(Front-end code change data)
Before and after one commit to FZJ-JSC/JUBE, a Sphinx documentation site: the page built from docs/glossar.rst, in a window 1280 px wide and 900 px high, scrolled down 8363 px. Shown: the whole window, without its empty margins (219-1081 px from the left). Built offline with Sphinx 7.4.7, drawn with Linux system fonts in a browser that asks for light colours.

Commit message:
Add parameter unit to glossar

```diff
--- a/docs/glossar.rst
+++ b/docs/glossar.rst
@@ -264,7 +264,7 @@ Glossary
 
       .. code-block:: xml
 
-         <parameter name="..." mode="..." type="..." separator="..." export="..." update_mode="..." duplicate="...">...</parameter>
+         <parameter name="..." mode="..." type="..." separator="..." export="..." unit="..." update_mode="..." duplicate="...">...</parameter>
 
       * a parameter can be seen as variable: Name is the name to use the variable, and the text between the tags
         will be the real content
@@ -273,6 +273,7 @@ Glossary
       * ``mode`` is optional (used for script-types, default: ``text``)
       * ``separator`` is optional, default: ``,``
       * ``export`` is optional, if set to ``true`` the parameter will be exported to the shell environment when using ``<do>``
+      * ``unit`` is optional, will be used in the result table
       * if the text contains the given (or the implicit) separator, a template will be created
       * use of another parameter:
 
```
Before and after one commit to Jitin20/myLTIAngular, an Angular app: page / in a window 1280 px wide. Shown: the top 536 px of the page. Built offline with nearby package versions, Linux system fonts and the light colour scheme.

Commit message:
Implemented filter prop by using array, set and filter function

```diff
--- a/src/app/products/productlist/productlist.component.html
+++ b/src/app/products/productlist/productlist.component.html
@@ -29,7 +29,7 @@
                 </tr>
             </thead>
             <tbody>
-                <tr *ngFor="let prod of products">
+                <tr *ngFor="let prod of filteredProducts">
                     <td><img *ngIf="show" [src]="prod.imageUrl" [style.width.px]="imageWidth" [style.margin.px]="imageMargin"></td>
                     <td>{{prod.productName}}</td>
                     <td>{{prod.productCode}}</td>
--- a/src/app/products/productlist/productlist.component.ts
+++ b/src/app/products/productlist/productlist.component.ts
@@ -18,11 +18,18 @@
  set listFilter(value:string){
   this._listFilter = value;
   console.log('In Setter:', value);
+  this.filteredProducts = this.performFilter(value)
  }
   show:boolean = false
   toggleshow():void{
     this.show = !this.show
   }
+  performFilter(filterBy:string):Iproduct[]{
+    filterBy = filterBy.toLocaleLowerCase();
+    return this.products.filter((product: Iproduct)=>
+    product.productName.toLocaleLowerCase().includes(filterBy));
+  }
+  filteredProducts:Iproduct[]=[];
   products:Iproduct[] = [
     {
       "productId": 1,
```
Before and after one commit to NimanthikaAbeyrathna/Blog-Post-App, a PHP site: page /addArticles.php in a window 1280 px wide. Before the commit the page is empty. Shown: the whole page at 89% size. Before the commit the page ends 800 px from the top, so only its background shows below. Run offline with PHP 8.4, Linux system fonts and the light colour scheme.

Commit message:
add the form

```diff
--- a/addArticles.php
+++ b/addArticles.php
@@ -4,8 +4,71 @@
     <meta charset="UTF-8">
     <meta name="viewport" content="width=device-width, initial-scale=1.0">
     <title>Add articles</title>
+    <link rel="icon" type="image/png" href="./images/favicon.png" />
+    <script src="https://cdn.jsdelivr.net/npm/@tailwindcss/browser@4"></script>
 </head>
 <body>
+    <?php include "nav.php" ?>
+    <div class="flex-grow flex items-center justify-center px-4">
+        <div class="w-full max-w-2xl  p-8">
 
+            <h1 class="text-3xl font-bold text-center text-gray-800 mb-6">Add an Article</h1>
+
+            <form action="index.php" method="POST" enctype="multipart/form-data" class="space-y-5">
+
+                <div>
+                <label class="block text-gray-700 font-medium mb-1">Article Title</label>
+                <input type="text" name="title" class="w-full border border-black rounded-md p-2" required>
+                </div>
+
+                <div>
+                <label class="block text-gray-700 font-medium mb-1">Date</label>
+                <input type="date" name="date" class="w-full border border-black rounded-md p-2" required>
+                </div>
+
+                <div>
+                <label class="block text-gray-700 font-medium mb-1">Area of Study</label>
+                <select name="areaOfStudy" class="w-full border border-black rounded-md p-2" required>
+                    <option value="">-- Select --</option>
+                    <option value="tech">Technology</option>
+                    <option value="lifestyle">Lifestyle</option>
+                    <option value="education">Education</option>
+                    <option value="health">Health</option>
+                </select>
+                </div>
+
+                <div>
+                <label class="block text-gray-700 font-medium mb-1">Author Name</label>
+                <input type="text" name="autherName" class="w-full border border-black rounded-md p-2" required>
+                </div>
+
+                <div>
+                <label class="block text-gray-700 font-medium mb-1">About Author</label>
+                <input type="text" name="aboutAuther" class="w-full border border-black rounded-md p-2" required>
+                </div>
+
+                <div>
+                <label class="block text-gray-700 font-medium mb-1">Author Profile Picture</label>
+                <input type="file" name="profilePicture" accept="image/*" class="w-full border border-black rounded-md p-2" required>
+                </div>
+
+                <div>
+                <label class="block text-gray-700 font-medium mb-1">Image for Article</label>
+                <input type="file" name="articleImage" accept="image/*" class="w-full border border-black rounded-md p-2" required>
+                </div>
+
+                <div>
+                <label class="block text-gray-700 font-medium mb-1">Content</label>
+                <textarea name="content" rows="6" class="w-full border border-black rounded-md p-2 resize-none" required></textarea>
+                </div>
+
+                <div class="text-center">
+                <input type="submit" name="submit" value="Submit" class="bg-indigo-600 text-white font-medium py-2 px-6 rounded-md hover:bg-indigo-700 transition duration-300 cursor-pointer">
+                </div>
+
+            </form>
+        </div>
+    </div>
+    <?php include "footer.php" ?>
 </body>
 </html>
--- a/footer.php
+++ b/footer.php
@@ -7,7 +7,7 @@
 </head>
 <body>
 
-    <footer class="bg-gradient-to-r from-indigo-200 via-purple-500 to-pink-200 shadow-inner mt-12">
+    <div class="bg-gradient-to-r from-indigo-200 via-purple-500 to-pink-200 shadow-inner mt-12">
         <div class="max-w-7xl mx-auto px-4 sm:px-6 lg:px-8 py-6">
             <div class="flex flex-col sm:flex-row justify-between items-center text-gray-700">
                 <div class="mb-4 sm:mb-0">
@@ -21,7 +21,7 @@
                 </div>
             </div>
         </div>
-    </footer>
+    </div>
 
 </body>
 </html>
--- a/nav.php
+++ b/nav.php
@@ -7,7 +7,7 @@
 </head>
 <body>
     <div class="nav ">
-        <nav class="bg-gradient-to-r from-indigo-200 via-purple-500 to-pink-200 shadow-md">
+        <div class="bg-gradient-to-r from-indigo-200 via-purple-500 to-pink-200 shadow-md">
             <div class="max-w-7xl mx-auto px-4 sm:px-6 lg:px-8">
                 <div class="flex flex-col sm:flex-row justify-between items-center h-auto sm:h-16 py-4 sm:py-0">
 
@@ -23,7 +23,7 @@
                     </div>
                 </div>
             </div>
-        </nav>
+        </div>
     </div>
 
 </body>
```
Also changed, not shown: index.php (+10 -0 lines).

▶ _What is required_: Each entry should be written out again exactly, with no word left out.

▶ _Exercise response_:
Before and after one commit to FZJ-JSC/JUBE, a Sphinx documentation site: the page built from docs/glossar.rst, in a window 1280 px wide and 900 px high, scrolled down 8363 px. Shown: the whole window, without its empty margins (219-1081 px from the left). Built offline with Sphinx 7.4.7, drawn with Linux system fonts in a browser that asks for light colours.

Commit message:
Add parameter unit to glossar

```diff
--- a/docs/glossar.rst
+++ b/docs/glossar.rst
@@ -264,7 +264,7 @@ Glossary
 
       .. code-block:: xml
 
-         <parameter name="..." mode="..." type="..." separator="..." export="..." update_mode="..." duplicate="...">...</parameter>
+         <parameter name="..." mode="..." type="..." separator="..." export="..." unit="..." update_mode="..." duplicate="...">...</parameter>
 
       * a parameter can be seen as variable: Name is the name to use the variable, and the text between the tags
         will be the real content
@@ -273,6 +273,7 @@ Glossary
       * ``mode`` is optional (used for script-types, default: ``text``)
       * ``separator`` is optional, default: ``,``
       * ``export`` is optional, if set to ``true`` the parameter will be exported to the shell environment when using ``<do>``
+      * ``unit`` is optional, will be used in the result table
       * if the text contains the given (or the implicit) separator, a template will be created
       * use of another parameter:
 
```
Before and after one commit to Jitin20/myLTIAngular, an Angular app: page / in a window 1280 px wide. Shown: the top 536 px of the page. Built offline with nearby package versions, Linux system fonts and the light colour scheme.

Commit message:
Implemented filter prop by using array, set and filter function

```diff
--- a/src/app/products/productlist/productlist.component.html
+++ b/src/app/products/productlist/productlist.component.html
@@ -29,7 +29,7 @@
                 </tr>
             </thead>
             <tbody>
-                <tr *ngFor="let prod of products">
+                <tr *ngFor="let prod of filteredProducts">
                     <td><img *ngIf="show" [src]="prod.imageUrl" [style.width.px]="imageWidth" [style.margin.px]="imageMargin"></td>
                     <td>{{prod.productName}}</td>
                     <td>{{prod.productCode}}</td>
--- a/src/app/products/productlist/productlist.component.ts
+++ b/src/app/products/productlist/productlist.component.ts
@@ -18,11 +18,18 @@
  set listFilter(value:string){
   this._listFilter = value;
   console.log('In Setter:', value);
+  this.filteredProducts = this.performFilter(value)
  }
   show:boolean = false
   toggleshow():void{
     this.show = !this.show
   }
+  performFilter(filterBy:string):Iproduct[]{
+    filterBy = filterBy.toLocaleLowerCase();
+    return this.products.filter((product: Iproduct)=>
+    product.productName.toLocaleLowerCase().includes(filterBy));
+  }
+  filteredProducts:Iproduct[]=[];
   products:Iproduct[] = [
     {
       "productId": 1,
```
Before and after one commit to NimanthikaAbeyrathna/Blog-Post-App, a PHP site: page /addArticles.php in a window 1280 px wide. Before the commit the page is empty. Shown: the whole page at 89% size. Before the commit the page ends 800 px from the top, so only its background shows below. Run offline with PHP 8.4, Linux system fonts and the light colour scheme.

Commit message:
add the form

```diff
--- a/addArticles.php
+++ b/addArticles.php
@@ -4,8 +4,71 @@
     <meta charset="UTF-8">
     <meta name="viewport" content="width=device-width, initial-scale=1.0">
     <title>Add articles</title>
+    <link rel="icon" type="image/png" href="./images/favicon.png" />
+    <script src="https://cdn.jsdelivr.net/npm/@tailwindcss/browser@4"></script>
 </head>
 <body>
+    <?php include "nav.php" ?>
+    <div class="flex-grow flex items-center justify-center px-4">
+        <div class="w-full max-w-2xl  p-8">
 
+            <h1 class="text-3xl font-bold text-center text-gray-800 mb-6">Add an Article</h1>
+
+            <form action="index.php" method="POST" enctype="multipart/form-data" class="space-y-5">
+
+                <div>
+                <label class="block text-gray-700 font-medium mb-1">Article Title</label>
+                <input type="text" name="title" class="w-full border border-black rounded-md p-2" required>
+                </div>
+
+                <div>
+                <label class="block text-gray-700 font-medium mb-1">Date</label>
+                <input type="date" name="date" class="w-full border border-black rounded-md p-2" required>
+                </div>
+
+                <div>
+                <label class="block text-gray-700 font-medium mb-1">Area of Study</label>
+                <select name="areaOfStudy" class="w-full border border-black rounded-md p-2" required>
+                    <option value="">-- Select --</option>
+                    <option value="tech">Technology</option>
+                    <option value="lifestyle">Lifestyle</option>
+                    <option value="education">Education</option>
+                    <option value="health">Health</option>
+                </select>
+                </div>
+
+                <div>
+                <label class="block text-gray-700 font-medium mb-1">Author Name</label>
+                <input type="text" name="autherName" class="w-full border border-black rounded-md p-2" required>
+                </div>
+
+                <div>
+                <label class="block text-gray-700 font-medium mb-1">About Author</label>
+                <input type="text" name="aboutAuther" class="w-full border border-black rounded-md p-2" required>
+                </div>
+
+                <div>
+                <label class="block text-gray-700 font-medium mb-1">Author Profile Picture</label>
+                <input type="file" name="profilePicture" accept="image/*" class="w-full border border-black rounded-md p-2" required>
+                </div>
+
+                <div>
+                <label class="block text-gray-700 font-medium mb-1">Image for Article</label>
+                <input type="file" name="articleImage" accept="image/*" class="w-full border border-black rounded-md p-2" required>
+                </div>
+
+                <div>
+                <label class="block text-gray-700 font-medium mb-1">Content</label>
+                <textarea name="content" rows="6" class="w-full border border-black rounded-md p-2 resize-none" required></textarea>
+                </div>
+
+                <div class="text-center">
+                <input type="submit" name="submit" value="Submit" class="bg-indigo-600 text-white font-medium py-2 px-6 rounded-md hover:bg-indigo-700 transition duration-300 cursor-pointer">
+                </div>
+
+            </form>
+        </div>
+    </div>
+    <?php include "footer.php" ?>
 </body>
 </html>
--- a/footer.php
+++ b/footer.php
@@ -7,7 +7,7 @@
 </head>
 <body>
 
-    <footer class="bg-gradient-to-r from-indigo-200 via-purple-500 to-pink-200 shadow-inner mt-12">
+    <div class="bg-gradient-to-r from-indigo-200 via-purple-500 to-pink-200 shadow-inner mt-12">
         <div class="max-w-7xl mx-auto px-4 sm:px-6 lg:px-8 py-6">
             <div class="flex flex-col sm:flex-row justify-between items-center text-gray-700">
                 <div class="mb-4 sm:mb-0">
@@ -21,7 +21,7 @@
                 </div>
             </div>
         </div>
-    </footer>
+    </div>
 
 </body>
 </html>
--- a/nav.php
+++ b/nav.php
@@ -7,7 +7,7 @@
 </head>
 <body>
     <div class="nav ">
-        <nav class="bg-gradient-to-r from-indigo-200 via-purple-500 to-pink-200 shadow-md">
+        <div class="bg-gradient-to-r from-indigo-200 via-purple-500 to-pink-200 shadow-md">
             <div class="max-w-7xl mx-auto px-4 sm:px-6 lg:px-8">
                 <div class="flex flex-col sm:flex-row justify-between items-center h-auto sm:h-16 py-4 sm:py-0">
 
@@ -23,7 +23,7 @@
                     </div>
                 </div>
             </div>
-        </nav>
+        </div>
     </div>
 
 </body>
```
Also changed, not shown: index.php (+10 -0 lines).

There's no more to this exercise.